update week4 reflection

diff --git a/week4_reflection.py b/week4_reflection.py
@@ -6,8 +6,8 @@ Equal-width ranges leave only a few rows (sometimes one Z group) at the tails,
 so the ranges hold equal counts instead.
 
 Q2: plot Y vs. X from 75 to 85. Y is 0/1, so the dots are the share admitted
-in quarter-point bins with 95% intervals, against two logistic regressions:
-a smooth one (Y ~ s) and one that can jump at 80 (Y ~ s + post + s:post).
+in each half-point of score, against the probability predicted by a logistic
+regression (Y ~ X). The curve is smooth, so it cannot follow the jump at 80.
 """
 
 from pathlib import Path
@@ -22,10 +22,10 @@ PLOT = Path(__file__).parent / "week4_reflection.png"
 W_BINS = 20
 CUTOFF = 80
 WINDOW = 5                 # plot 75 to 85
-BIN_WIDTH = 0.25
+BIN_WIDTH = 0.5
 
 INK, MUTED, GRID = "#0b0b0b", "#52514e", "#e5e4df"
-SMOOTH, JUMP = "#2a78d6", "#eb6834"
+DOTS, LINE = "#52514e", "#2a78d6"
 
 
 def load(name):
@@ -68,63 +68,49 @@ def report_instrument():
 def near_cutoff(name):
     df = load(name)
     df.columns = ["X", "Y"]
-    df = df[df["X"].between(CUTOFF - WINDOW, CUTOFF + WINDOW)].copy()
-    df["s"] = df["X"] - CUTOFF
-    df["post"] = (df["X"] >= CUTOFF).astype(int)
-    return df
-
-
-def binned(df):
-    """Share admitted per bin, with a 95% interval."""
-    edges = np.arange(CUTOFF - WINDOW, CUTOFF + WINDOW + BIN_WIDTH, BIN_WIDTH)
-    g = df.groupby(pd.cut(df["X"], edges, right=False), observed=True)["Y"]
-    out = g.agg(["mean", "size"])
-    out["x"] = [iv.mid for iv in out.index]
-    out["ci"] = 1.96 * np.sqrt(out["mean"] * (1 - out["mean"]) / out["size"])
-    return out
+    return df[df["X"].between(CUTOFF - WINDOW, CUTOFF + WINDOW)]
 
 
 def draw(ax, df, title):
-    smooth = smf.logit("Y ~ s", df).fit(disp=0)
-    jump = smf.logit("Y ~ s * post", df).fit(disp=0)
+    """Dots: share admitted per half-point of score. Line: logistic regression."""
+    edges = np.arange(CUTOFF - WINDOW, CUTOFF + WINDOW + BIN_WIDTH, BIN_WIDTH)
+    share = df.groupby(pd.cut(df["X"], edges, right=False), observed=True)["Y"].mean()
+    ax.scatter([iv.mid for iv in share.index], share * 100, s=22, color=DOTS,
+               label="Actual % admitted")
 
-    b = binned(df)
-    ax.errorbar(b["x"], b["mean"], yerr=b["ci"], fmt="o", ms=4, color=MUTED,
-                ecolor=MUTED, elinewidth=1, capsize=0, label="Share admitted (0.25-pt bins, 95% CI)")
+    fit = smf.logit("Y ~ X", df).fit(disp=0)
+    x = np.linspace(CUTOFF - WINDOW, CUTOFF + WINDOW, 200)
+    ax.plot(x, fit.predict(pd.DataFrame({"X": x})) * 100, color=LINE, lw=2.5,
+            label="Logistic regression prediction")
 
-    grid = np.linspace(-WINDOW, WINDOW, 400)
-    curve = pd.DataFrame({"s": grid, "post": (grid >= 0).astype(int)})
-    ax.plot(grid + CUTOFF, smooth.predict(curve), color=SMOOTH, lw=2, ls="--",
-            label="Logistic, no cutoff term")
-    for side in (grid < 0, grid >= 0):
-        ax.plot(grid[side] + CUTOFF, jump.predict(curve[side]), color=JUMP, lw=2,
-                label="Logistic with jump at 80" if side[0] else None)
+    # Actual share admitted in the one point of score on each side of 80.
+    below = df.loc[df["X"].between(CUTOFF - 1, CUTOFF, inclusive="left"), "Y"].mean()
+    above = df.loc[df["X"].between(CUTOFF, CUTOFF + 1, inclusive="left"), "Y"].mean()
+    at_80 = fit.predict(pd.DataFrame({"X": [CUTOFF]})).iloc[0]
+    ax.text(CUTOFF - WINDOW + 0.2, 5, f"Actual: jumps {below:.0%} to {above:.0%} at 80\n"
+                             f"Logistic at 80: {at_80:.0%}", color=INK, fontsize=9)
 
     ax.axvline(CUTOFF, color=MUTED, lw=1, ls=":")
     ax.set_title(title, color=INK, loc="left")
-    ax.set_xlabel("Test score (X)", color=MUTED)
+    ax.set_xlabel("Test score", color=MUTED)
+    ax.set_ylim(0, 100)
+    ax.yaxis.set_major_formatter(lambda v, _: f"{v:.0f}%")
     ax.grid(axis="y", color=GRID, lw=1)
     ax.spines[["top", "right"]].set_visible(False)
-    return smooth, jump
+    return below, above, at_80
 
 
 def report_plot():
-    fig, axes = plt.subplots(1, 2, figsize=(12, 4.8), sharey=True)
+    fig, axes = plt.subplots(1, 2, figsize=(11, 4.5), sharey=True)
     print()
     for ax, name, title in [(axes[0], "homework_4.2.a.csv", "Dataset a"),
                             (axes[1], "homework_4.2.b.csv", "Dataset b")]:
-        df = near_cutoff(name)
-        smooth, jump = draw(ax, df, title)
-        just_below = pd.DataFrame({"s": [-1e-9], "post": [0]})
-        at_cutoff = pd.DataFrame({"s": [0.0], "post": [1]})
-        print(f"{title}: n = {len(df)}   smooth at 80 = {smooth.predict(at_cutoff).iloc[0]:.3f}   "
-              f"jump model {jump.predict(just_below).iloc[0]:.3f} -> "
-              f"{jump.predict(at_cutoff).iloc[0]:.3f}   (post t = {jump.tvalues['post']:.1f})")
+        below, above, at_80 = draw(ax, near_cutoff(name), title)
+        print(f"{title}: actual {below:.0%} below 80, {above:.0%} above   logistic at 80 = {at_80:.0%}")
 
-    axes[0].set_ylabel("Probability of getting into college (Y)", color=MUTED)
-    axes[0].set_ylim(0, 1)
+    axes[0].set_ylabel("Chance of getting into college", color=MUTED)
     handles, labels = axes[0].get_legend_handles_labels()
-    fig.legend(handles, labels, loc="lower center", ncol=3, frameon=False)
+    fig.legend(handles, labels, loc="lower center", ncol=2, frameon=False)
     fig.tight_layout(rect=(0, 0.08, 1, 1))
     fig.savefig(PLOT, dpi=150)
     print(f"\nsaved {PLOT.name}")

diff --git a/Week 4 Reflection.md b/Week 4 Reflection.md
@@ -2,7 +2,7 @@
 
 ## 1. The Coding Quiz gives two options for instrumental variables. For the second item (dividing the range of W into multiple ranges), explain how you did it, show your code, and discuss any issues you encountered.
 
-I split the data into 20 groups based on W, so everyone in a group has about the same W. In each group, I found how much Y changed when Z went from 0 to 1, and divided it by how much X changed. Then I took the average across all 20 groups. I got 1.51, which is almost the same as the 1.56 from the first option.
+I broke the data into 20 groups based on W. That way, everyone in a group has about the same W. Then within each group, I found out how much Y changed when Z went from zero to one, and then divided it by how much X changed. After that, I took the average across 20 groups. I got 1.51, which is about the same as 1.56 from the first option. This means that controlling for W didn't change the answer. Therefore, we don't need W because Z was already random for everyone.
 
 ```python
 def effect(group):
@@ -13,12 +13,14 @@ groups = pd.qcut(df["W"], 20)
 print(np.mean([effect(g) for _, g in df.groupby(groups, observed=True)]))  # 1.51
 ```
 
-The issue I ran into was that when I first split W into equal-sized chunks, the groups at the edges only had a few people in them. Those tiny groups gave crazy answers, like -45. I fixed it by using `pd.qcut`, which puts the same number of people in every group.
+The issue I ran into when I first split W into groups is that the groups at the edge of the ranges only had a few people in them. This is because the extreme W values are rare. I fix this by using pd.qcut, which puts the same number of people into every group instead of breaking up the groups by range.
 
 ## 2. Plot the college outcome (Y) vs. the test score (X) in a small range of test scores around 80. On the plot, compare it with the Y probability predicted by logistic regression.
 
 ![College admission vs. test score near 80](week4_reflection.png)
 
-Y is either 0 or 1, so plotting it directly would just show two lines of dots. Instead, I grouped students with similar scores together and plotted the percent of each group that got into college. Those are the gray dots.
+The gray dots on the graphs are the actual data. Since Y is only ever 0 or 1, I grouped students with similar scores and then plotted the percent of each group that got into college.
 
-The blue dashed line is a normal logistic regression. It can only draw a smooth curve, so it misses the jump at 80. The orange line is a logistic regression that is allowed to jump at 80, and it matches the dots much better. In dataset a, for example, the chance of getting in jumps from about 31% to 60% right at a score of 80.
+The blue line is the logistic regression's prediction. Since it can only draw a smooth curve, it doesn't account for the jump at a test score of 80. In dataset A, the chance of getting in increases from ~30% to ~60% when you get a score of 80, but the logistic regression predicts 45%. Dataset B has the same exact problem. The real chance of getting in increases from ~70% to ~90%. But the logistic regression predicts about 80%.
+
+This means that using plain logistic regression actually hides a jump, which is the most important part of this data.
§ §
▸ Assignment: Produce the lines from the top of the listing through the "so the ranges hold equal counts instead." line exactly as they appear, with no additional output.

▸ Expected answer:
update week4 reflection

diff --git a/week4_reflection.py b/week4_reflection.py
@@ -6,8 +6,8 @@ Equal-width ranges leave only a few rows (sometimes one Z group) at the tails,
 so the ranges hold equal counts instead.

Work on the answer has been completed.